On an alternative view, experiences like the visual experience of a white knight on a black square consist of further events that belong to different mental kinds in having different natures and playing different roles. For example, on a classic version of this view, associated with Thomas Reid, a visual experience of a white knight on a black square consists of a non-intentional sensation which determines its phenomenology and something like a judgment or a series of judgments to the effect that this is a white knight on a black square which determines its world-presenting character (Smith 2002). For another example, both externalist epistemologists like Jack Lyons and internalists like Berit Brogaard and Chris Tucker have recently advocated taking experiences to consist of a non-conceptual event which presents us with low-level properties and a conceptual event which presents us with high-level properties (Brogaard 2013a, 2013b, Lyons 2005, 2009, Tucker 2011). Call any such view a Many-Event
My aim in this talk will be to present and defend what is to my mind the most plausible version of the Many-Event view. On this view, the Sensing-Seeming view, experiences of normal perceivers consist of (at least) relational and non-conceptual sensings of objects and their maximally determinate low-level properties and representational and conceptual seemings to the effect that they have determinable low- or high-level properties. In order to get an initial grip on it, consider first a visual experience of somebody who’s never heard of chess and therefore lacks the concept of a knight, but who looks at a white knight on a black square from a particular point of view (“novice”).Consider next a visual experience of somebody who has the concept and looks at the same white knight from the same point of view (“expert”). Intuitively, there’s at least a part of the two
experiences that is phenomenally exactly the same. However, the object seems to be a knight only to the expert and one might think that only the expert has therefore evidence or reason for the belief that it’s a knight.

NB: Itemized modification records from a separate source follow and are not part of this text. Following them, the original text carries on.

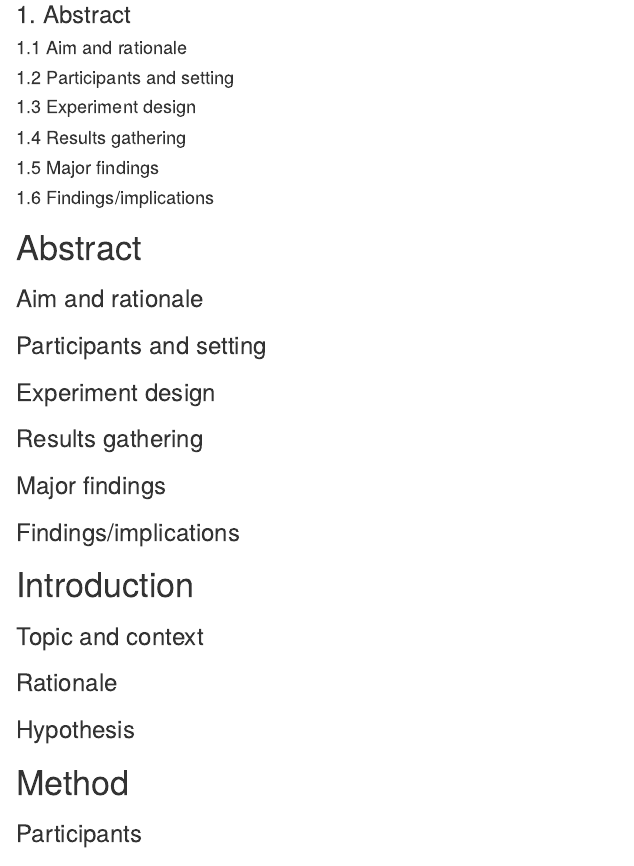
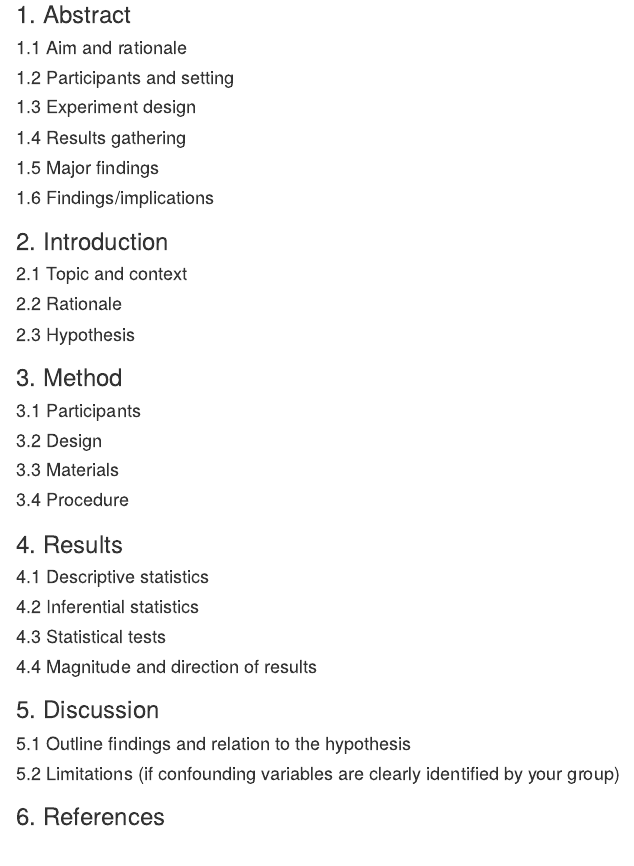
Before and after one commit to SCunn/2022_DAIE_GCA_SH_SC, an R Markdown document (Jungian_Sandbox.Rmd): the page in a window 1100 px wide, from 280 px down. The pictures show the output file Jungian_Sandbox.html that the author committed with the source, opened offline.

```diff
--- a/Jungian_Sandbox.Rmd
+++ b/Jungian_Sandbox.Rmd
@@ -41,9 +44,24 @@
 #### 1.4 Results gathering
 #### 1.5 Major findings
 #### 1.6 Findings/implications
-
-
-
+### 2. Introduction
+#### 2.1 Topic and context
+#### 2.2 Rationale
+#### 2.3 Hypothesis
+### 3. Method
+#### 3.1 Participants
+#### 3.2 Design
+#### 3.3 Materials
+#### 3.4 Procedure
+### 4. Results
+#### 4.1 Descriptive statistics
+#### 4.2 Inferential statistics
+#### 4.3 Statistical tests
+#### 4.4 Magnitude and direction of results
+### 5. Discussion
+#### 5.1 Outline findings and relation to the hypothesis
+#### 5.2 Limitations (if confounding variables are clearly identified by your group)
+### 6. References
 
 # Abstract
 
```
Also changed, not shown: Jungian_Sandbox.html, Jungian_Sandbox.Rmd (20 more changed lines).
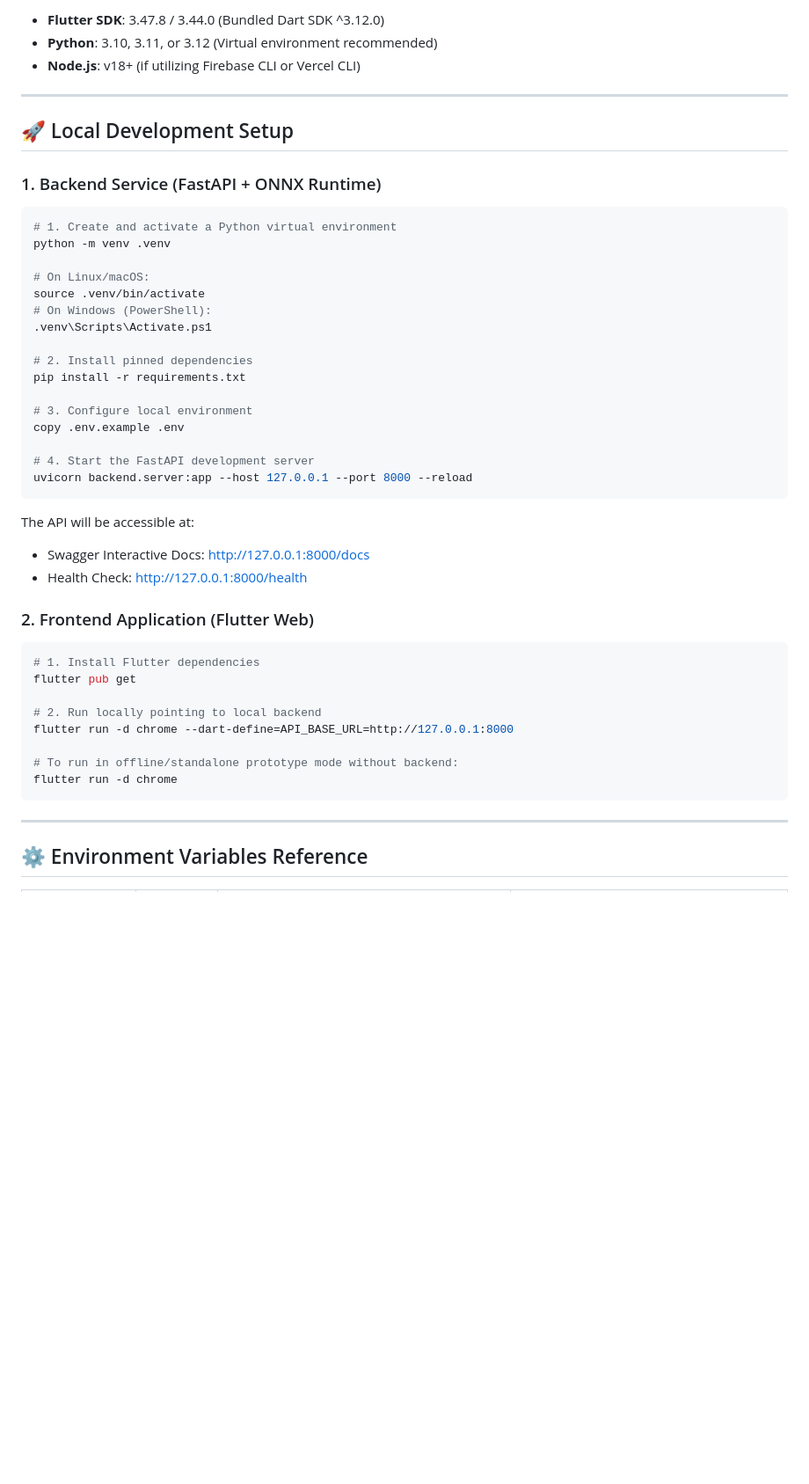
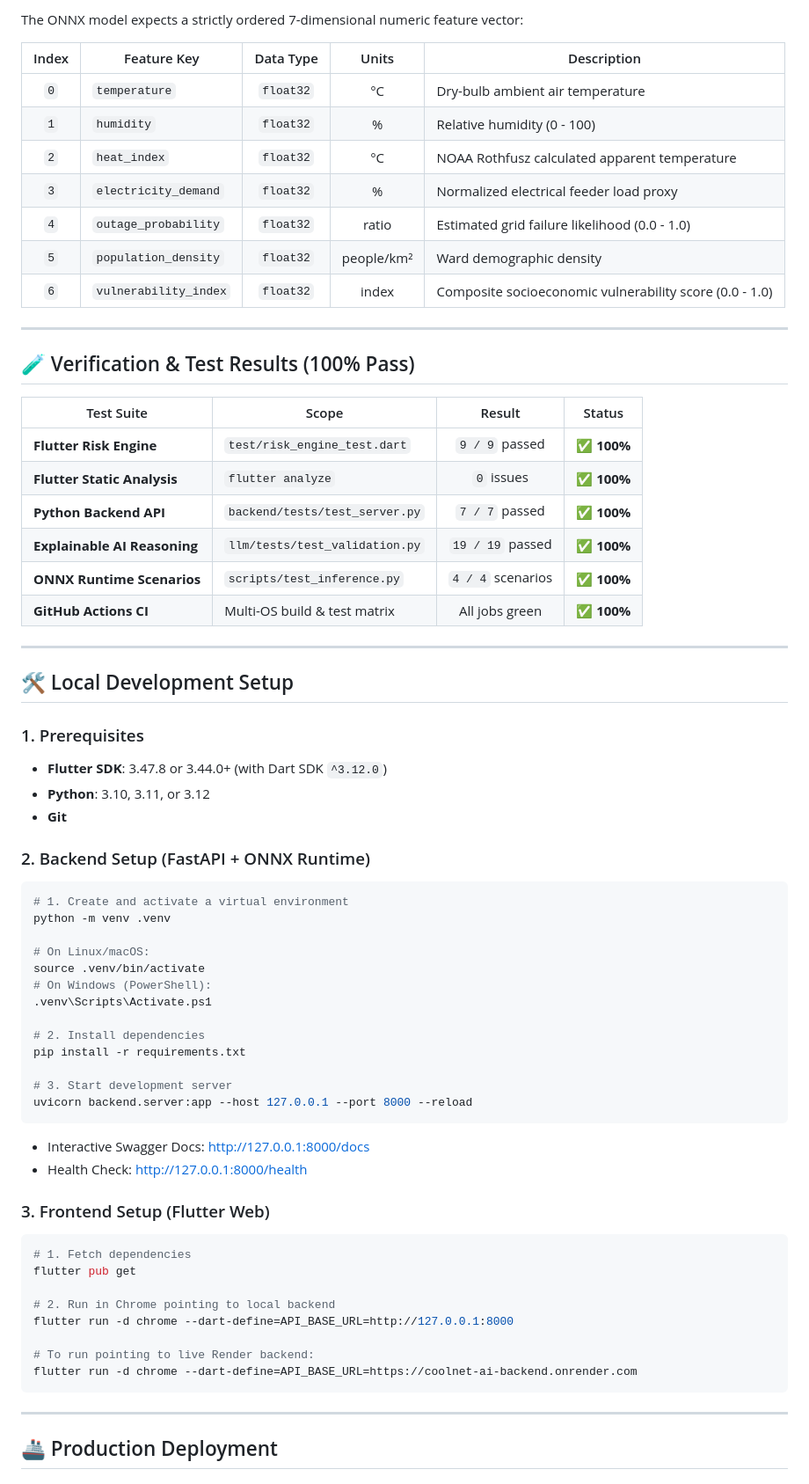
Before and after one commit to navneethvaradharaj11-dev/CoolNet-AI, a Markdown page: README.md, the part around one of its changes. Shown at 88% size. Drawn GitHub-style; blank space fills up the shorter version.

````diff
--- a/README.md
+++ b/README.md
@@ -67,16 +164,42 @@ flowchart TD
 
-- **Flutter SDK**: 3.47.8 / 3.44.0 (Bundled Dart SDK ^3.12.0)
-- **Python**: 3.10, 3.11, or 3.12 (Virtual environment recommended)
-- **Node.js**: v18+ (if utilizing Firebase CLI or Vercel CLI)
+The ONNX model expects a strictly ordered 7-dimensional numeric feature vector:
+
+| Index | Feature Key | Data Type | Units | Description |
+|:---:|---|:---:|:---:|---|
+| `0` | `temperature` | `float32` | °C | Dry-bulb ambient air temperature |
+| `1` | `humidity` | `float32` | % | Relative humidity (0 - 100) |
+| `2` | `heat_index` | `float32` | °C | NOAA Rothfusz calculated apparent temperature |
+| `3` | `electricity_demand` | `float32` | % | Normalized electrical feeder load proxy |
+| `4` | `outage_probability` | `float32` | ratio | Estimated grid failure likelihood (0.0 - 1.0) |
+| `5` | `population_density` | `float32` | people/km²| Ward demographic density |
+| `6` | `vulnerability_index` | `float32` | index | Composite socioeconomic vulnerability score (0.0 - 1.0) |
 
 ---
 
-## 🚀 Local Development Setup
+## 🧪 Verification & Test Results (100% Pass)
 
-### 1. Backend Service (FastAPI + ONNX Runtime)
+| Test Suite | Scope | Result | Status |
+|---|---|:---:|:---:|
+| **Flutter Risk Engine** | `test/risk_engine_test.dart` | `9 / 9` passed | ✅ **100%** |
+| **Flutter Static Analysis** | `flutter analyze` | `0` issues | ✅ **100%** |
+| **Python Backend API** | `backend/tests/test_server.py` | `7 / 7` passed | ✅ **100%** |
+| **Explainable AI Reasoning**| `llm/tests/test_validation.py` | `19 / 19` passed | ✅ **100%** |
+| **ONNX Runtime Scenarios** | `scripts/test_inference.py` | `4 / 4` scenarios | ✅ **100%** |
+| **GitHub Actions CI** | Multi-OS build & test matrix | All jobs green | ✅ **100%** |
+
+---
+
+## 🛠️ Local Development Setup
+
+### 1. Prerequisites
+- **Flutter SDK**: 3.47.8 or 3.44.0+ (with Dart SDK `^3.12.0`)
+- **Python**: 3.10, 3.11, or 3.12
+- **Git**
+
+### 2. Backend Setup (FastAPI + ONNX Runtime)
 
 ```bash
-# 1. Create and activate a Python virtual environment
+# 1. Create and activate a virtual environment
 python -m venv .venv
 
 # On Linux/macOS:
@@ -84,34 +207,30 @@ source .venv/bin/activate
 # On Windows (PowerShell):
 .venv\Scripts\Activate.ps1
 
-# 2. Install pinned dependencies
+# 2. Install dependencies
 pip install -r requirements.txt
 
-# 3. Configure local environment
-copy .env.example .env
-
-# 4. Start the FastAPI development server
+# 3. Start development server
 uvicorn backend.server:app --host 127.0.0.1 --port 8000 --reload
 ```
 
-The API will be accessible at:
-- Swagger Interactive Docs: [http://127.0.0.1:8000/docs](http://127.0.0.1:8000/docs)
+- Interactive Swagger Docs: [http://127.0.0.1:8000/docs](http://127.0.0.1:8000/docs)
 - Health Check: [http://127.0.0.1:8000/health](http://127.0.0.1:8000/health)
 
-### 2. Frontend Application (Flutter Web)
+### 3. Frontend Setup (Flutter Web)
 
 ```bash
-# 1. Install Flutter dependencies
+# 1. Fetch dependencies
 flutter pub get
 
-# 2. Run locally pointing to local backend
+# 2. Run in Chrome pointing to local backend
 flutter run -d chrome --dart-define=API_BASE_URL=http://127.0.0.1:8000
 
-# To run in offline/standalone prototype mode without backend:
-flutter run -d chrome
+# To run pointing to live Render backend:
+flutter run -d chrome --dart-define=API_BASE_URL=https://coolnet-ai-backend.onrender.com
 ```
 
 ---
 
-## ⚙️ Environment Variables Reference
+## 🚢 Production Deployment
 
````
Also changed, not shown: other parts of README.md (+147 -157 lines).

On the Sensing-Seeming view the experiences of the novice and expert consist of sensings which are phenomenally the same, but only the expert's experience features a seeming to the effect that the object is a knight